### WHAT YOU HAVE TO DO
Would you please copy each line of the data in which the string "depth" occurs?

### DATA SECTION
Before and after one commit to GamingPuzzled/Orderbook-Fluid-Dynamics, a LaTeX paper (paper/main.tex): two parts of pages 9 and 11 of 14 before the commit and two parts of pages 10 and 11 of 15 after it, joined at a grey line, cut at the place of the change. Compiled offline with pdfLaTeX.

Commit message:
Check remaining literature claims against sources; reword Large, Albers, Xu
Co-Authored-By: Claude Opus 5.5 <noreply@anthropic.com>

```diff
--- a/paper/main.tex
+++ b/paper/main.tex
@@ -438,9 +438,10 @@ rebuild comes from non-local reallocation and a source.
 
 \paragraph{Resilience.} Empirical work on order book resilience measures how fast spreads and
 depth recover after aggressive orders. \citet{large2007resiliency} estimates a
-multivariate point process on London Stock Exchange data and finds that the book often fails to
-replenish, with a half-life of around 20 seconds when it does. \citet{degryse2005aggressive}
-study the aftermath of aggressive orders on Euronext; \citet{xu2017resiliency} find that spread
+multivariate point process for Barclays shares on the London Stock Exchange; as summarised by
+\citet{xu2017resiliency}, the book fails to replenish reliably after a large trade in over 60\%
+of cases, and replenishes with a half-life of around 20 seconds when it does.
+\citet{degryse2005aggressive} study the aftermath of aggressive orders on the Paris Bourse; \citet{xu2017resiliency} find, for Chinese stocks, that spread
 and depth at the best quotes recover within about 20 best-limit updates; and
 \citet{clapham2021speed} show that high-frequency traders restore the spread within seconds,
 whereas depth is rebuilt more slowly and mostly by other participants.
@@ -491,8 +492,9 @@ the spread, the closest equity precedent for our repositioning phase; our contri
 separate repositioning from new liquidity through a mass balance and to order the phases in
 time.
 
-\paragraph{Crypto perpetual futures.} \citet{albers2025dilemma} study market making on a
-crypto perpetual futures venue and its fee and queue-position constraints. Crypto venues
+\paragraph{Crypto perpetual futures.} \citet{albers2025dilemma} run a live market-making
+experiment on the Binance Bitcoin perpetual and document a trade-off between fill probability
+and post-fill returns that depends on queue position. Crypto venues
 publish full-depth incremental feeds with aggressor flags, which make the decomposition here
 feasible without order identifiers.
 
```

### REPLY TO THE TASK
 depth recover after aggressive orders. \citet{large2007resiliency} estimates a
 and depth at the best quotes recover within about 20 best-limit updates; and
 whereas depth is rebuilt more slowly and mostly by other participants.
 publish full-depth incremental feeds with aggressor flags, which make the decomposition here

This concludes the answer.